Let's set the scene...
Although with a late start, the Gilmore girls arrive to the intimidating and historic Chilton Academy for Rory's first day. Rory in her brand-new, neatly-pressed Chilton uniform, while Lorelai is outfitted in Daisy Dukes and cowboy boots. Classy!
As they pull up to the front of the school, the follow conversation ensues...
Rory: I remember it being smaller.
Lorelai: Yeah. And less...
Rory: ...Off with their heads.
Lorelai: Yeah. [tilts her had and peers up at the building]
Rory: What are you looking at?
Lorelai: I'm just trying to see if there's a hunchback up in that bell tower.
Although the book is titled The Hunchback of Notre Dame, Hugo's story focuses mainly on the building itself rather than the fear-inducing, yet tenderhearted Quasimodo. In fact, the original title of the book was Notre-Dame de Paris (Notre Dame of Paris), and a previous translation changed it to The Hunchback of Notre Dame. Notre Dame is truly the main character of this tale... Claude Frollo, Esmeralda, Quasimodo and Pierre Gringoire are simply present to assist the author in telling the historic cathedral's story. Aside from Notre Dame, the author takes you through the differences in the face of Paris between the 1400s and "present day" (the 1800s)... how the architecture changed, what additions were created and therefore ruined the structures themselves, what portions of the buildings were created by which groups of people. Although Hugo argues (for MANY pages) that the invention of print ruined architecture forever, it's obvious through his description of the history of Paris through it's buildings, that this is not entirely the case. In fact, it could be said that print and architecture have worked together to ensure that the history of a place is never lost. Architecture tells the story, and print ensures that that story is captured for all time.
Aside from the building itself, Hugo has written a heartbreaking tragedy of what havoc unrequited love can wreak on the people involved. In this story, unrequited love is essentially the catalyst of a civil uprising that changes the history of Paris forever. Once again, an author speaks to the all-encompassing, damaging, earth-shattering power of love. In this book, love doesn't move mountains... it maims, it murders, it destroys. There are many types of love described in this book... a forbidden, one-sided love between Frollo and Esmeralda, a fatherly love between Quasimodo and Frollo, a love of convenience between Gringoire and Esmeralda, a blind love between Esmeralda and Phoebus and a protective love between Quasimodo and Esmeralda. The only true love in this entire tale is that between Quasimodo and the cathedral itself. The only place he is understood is underneath that rose window, between those flying buttresses. The bells (Marie, Thibauld and Jacqueline) and the gargoyles that protect the edifice of this majestic building are Quasimodo's true friends and family (when even his adopted father betrays him). Notre Dame protects the hunchback during the attack by the vagabonds as it has protected him from the stares and insults from the people of Paris his entire life. Although the title of the book misleads the reader in believing that Quasimodo's story is the central purpose for Hugo's writing... Quasimodo is still the heart of this tale.
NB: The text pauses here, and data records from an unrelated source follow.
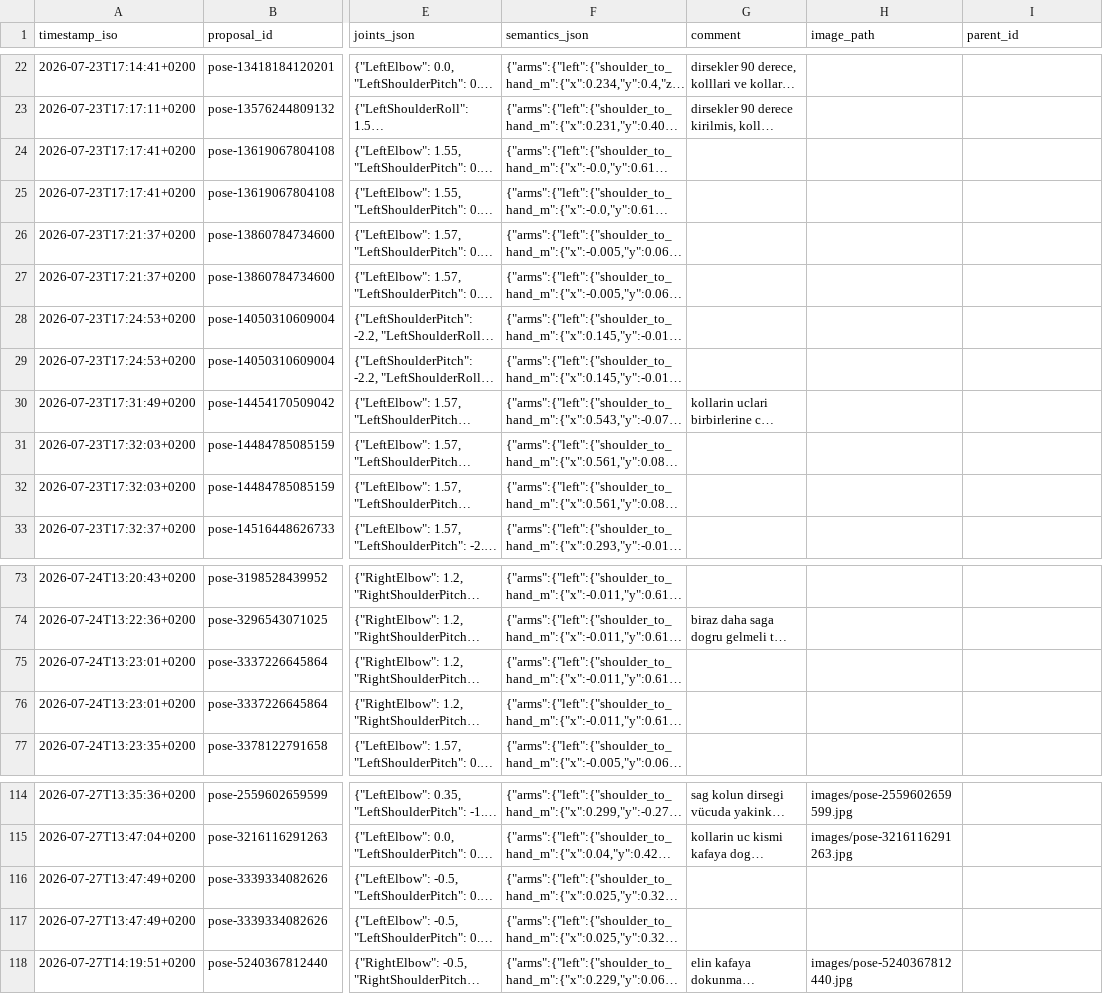
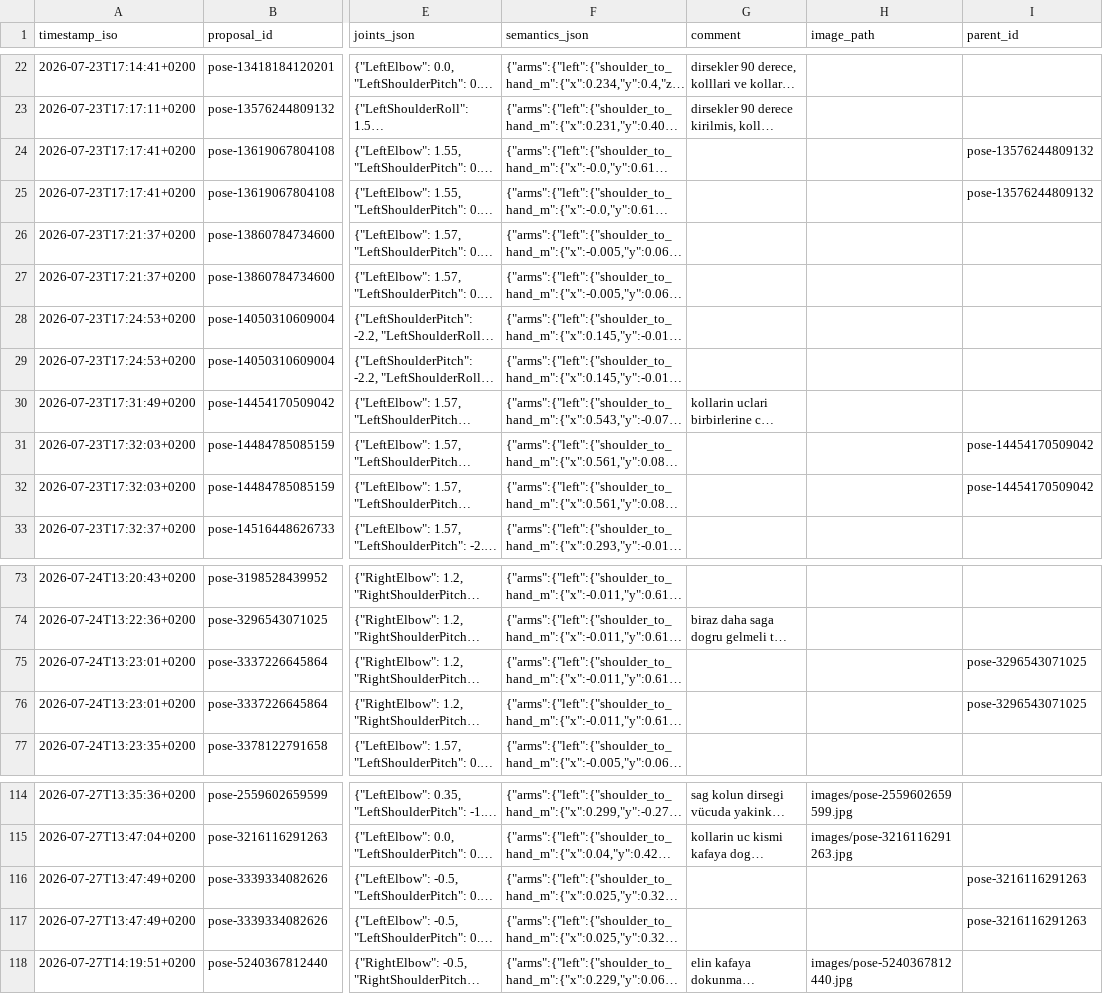
Before and after one commit to cemalhekim/humanoid-robot-gui, a CSV file: data/pose_feedback.csv, drawn as a sheet; only a part is shown, gaps mark what is left out; long unchanged cells end in …; the diff covers the shown part only; the diff names each change by its address in the sheet, - before the commit and + after, or states it on an @@ line.

Commit message:
Backfill parent_id for pre-chain retry rows (data)
One-time migration: reconstruct each thumbs-down retry's generated message
from the earlier disliked row's request+note and link by exact string match —
22 rows across 12 chains, 0 unresolved. Applied to the live robot CSV the
same way (timestamped backup kept on the robot).

```diff
--- a/data/pose_feedback.csv
+++ b/data/pose_feedback.csv
-I24:I25 (parent_id): (empty)
+I24:I25 (parent_id): pose-13576244809132
-I31:I32 (parent_id): (empty)
+I31:I32 (parent_id): pose-14454170509042
-I75:I76 (parent_id): (empty)
+I75:I76 (parent_id): pose-3296543071025
-I116:I117 (parent_id): (empty)
+I116:I117 (parent_id): pose-3216116291263
```
Also changed, not shown: 14 edited cells elsewhere in this file.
Who do I see reading this in the Stars Hollow gazebo?
It was actually a little more difficult for me to make a selection for this book. The easy way out would've been Michel (look, he's French... therefore, he must love stories about Paris), but I didn't want to come across as lazy. And quite frankly, I couldn't see Michel reading The Hunchback of Notre Dame in the Stars Hollow gazebo. He'd most likely be turned off by Quasimodo's hideous countenance and run off to cleanse his palate by staring at photos of beautiful people (Celine Dion, perhaps). And although Luke isn't a big reader, I could see him being interested in this particular tale.